"We cannot allow a people to be massacred by a regime that for now does not want a political transition," he said.
At the February talks, ministers agreed to ease the embargo to enable any EU state to provide non-lethal aid or training to the insurgents. Britain quickly pledged armoured vehicles and protective clothing for the opposition.
When the Syria issue came up again at foreign ministers' talks on Monday, there were wide divisions, with many EU governments warning that supplying arms to the opposition would lead to an increase in violence.
Syria's main opposition bloc, the National Coalition, welcomed Fabius's comments, saying that Western arms deliveries were essential to the success of the uprising.
"We consider it a step in the right direction … Assad will not accept a political solution until he realises he is faced with a force that will defeat him," coalition spokesperson Walid al-Bunni told AFP.
"As long as the Europeans and the Americans do not arm the rebels, they are telling Assad to keep fighting," he said.
Syria's official SANA news agency reported that "in a flagrant violation of the principles of international law … Fabius has announced Paris and London's intention to provide weapons to terrorist groups in Syria."

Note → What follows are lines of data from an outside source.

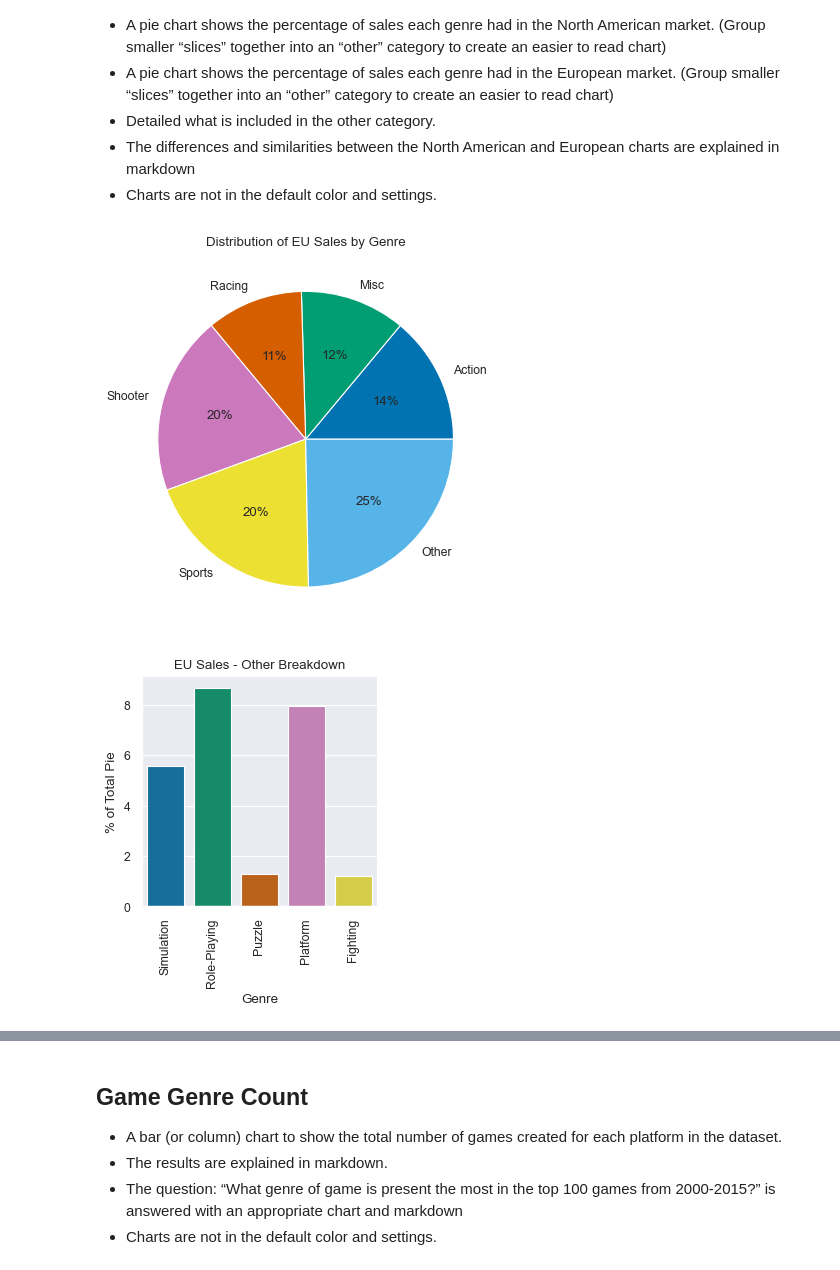
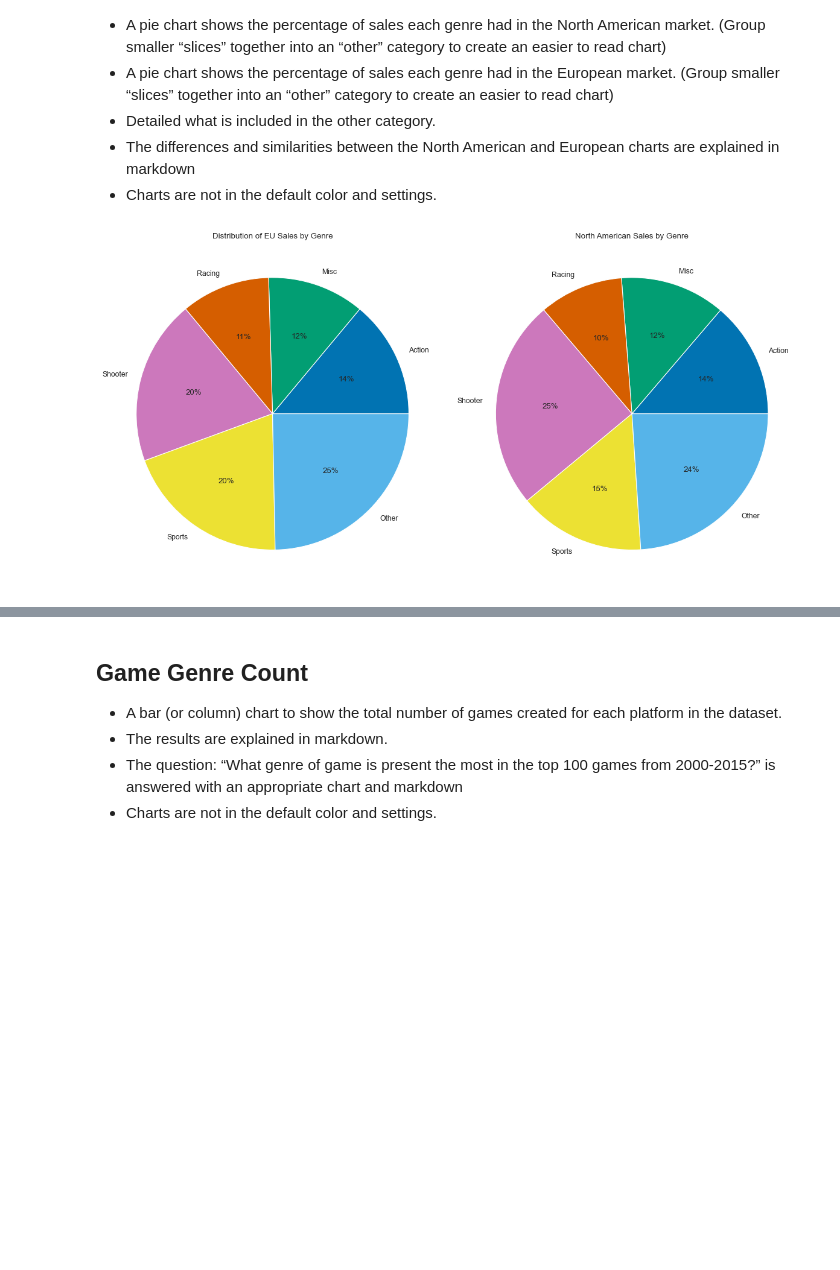
Before and after one commit to johnmunger/Techdegree-Unit6, a Jupyter notebook: videoGameSale.ipynb, the cells around one changed output, grey strips where cells are left out. Cells and saved outputs as stored; diff of their text form; code cells hidden in the pictures; blank space fills up the shorter version.

```diff
--- a/videoGameSale.ipynb
+++ b/videoGameSale.ipynb
@@ -160,43 +159,60 @@ plt.show(), topGames[topGames.Genre == 'Shooter'].Global_Sales.describe()
 * The differences and similarities between the North American and European charts are explained in markdown
 * Charts are not in the default color and settings.
 # %%
-#EU Chart
-euSalesByGenre=pd.pivot_table(topGames, values='EU_Sales', index=['Genre'], aggfunc='sum')
-euValues=euSalesByGenre.EU_Sales.to_list()
-euTotal=np.array(euSalesByGenre.EU_Sales.to_list()).sum()
-euLabels=euSalesByGenre.index.to_list()
+# EU Chart
+euSalesByGenre = pd.pivot_table(topGames, values='EU_Sales', index=['Genre'], aggfunc='sum')
+euValues = euSalesByGenre.EU_Sales.to_list()
+euTotal = np.array(euSalesByGenre.EU_Sales.to_list()).sum()
+euLabels = euSalesByGenre.index.to_list()
 euOtherValues = []
 euOtherLabels = []
-marked= []
+marked = []
 for i in range(len(euValues)):
-    if(euValues[i] <= 40):
+    if euValues[i] <= 40:
         marked.append(i)
 for j in range(len(marked)):
-    ##remove in reverse order so that the index removed doesn't vanish
     marked.sort(reverse=True)
     euOtherLabels.append(euLabels.pop(marked[j]))
     euOtherValues.append(euValues.pop(marked[j]))
 euOtherSum = np.array(euOtherValues).sum()
 euValues.append(euOtherSum)
 euLabels.append('Other')
 colorPalette = sns.color_palette('colorblind6')
 sns.set_theme('paper')
-plt.title('Distribution of EU Sales by Genre')
-plt.pie(euValues, labels=euLabels, autopct='%.0f%%', colors=[*colorPalette.as_hex()])
+
+# NA Chart
+naSalesByGenre = pd.pivot_table(topGames, values='NA_Sales', index=['Genre'], aggfunc='sum')
+naValues = naSalesByGenre.NA_Sales.to_list()
+naTotal = np.array(naSalesByGenre.NA_Sales.to_list()).sum()
+naLabels = naSalesByGenre.index.to_list()
+naOtherValues = []
+naOtherLabels = []
+marked = []
+for i in range(len(naValues)):
+    if naValues[i] <= 55:
+        marked.append(i)
+for j in range(len(marked)):
+    marked.sort(reverse=True)
+    naOtherLabels.append(naLabels.pop(marked[j]))
+    naOtherValues.append(naValues.pop(marked[j]))
+naOtherSum = np.array(naOtherValues).sum()
+naValues.append(naOtherSum)
+naLabels.append('Other')
+colorPalette = sns.color_palette('colorblind6')
+sns.set_theme('paper')
+
+# Create subplots for side-by-side display
+fig, axs = plt.subplots(1, 2, figsize=(12, 6))
+
+# Plot EU Chart
+axs[0].set_title('Distribution of EU Sales by Genre')
+axs[0].pie(euValues, labels=euLabels, autopct='%.0f%%', colors=[*colorPalette.as_hex()])
+
+# Plot NA Chart
+axs[1].set_title('North American Sales by Genre')
+axs[1].pie(naValues, labels=naLabels, autopct='%.0f%%', colors=[*colorPalette.as_hex()])
+
+plt.tight_layout()
 plt.show()
-#Other Category BarChart
-euOtherDict={'Genre':np.array(euOtherLabels), 'Percentage':np.array(euOtherValues)*(100/euTotal)}
-euOtherFrame = pd.DataFrame(euOtherDict)
-# labels for x & y axis
-sns.set_theme('paper')
-sns.catplot(euOtherFrame, kind='bar', x='Genre', y='Percentage', palette=colorPalette, height=3)
-plt.xlabel('Genre')
-plt.ylabel(f'% of Total Pie')
-
-# title of plot
-plt.title('EU Sales - Other Breakdown')
-plt.xticks(rotation=90)
-plt.show()
 # %% [output]
-[figure, old version]
+[figure, new version]
-[figure, removed]
```
Also changed, not shown: parts of 11 cells of this notebook.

Activists on the ground said it was vital that London and Paris provide the right sort of weaponry.
"The key question is what kind of weapons would France and Britain provide. We need heavy weapons, especially anti-tank and anti-aircraft weapons," said Ahmad al-Khatib, spokesman for the Syrian Revolution General Commission.
French officials said Paris was considering providing the rebels with ground-to-air missiles.
Doha-based analyst Salman Sheikh said the readiness of Britain and France to arm the rebels was "hugely significant."
"I think it shows the chapter of the last two years is certainly closed and now these countries are … looking to put in measures that actually are going to be much more effective on the ground."
The United Nations says at least 70,000 people have been killed in Syria since the uprising erupted in mid-March 2011.
Regime warplanes bombarded rebel positions across Syria on Thursday, a day on which violence cost at least 133 lives, almost equally divided between civilians, rebels and soldiers, the Syrian Observatory for Human Rights said.
Meanwhile, the UN's World Food Programme said the challenge of feeding millions of people in war-ravaged Syria has escalated as funds dry up.
It issued an urgent appeal for US$156 million in funding to meet plans to reach 2.5 million people inside Syria and more than one million refugees in neighbouring countries until June.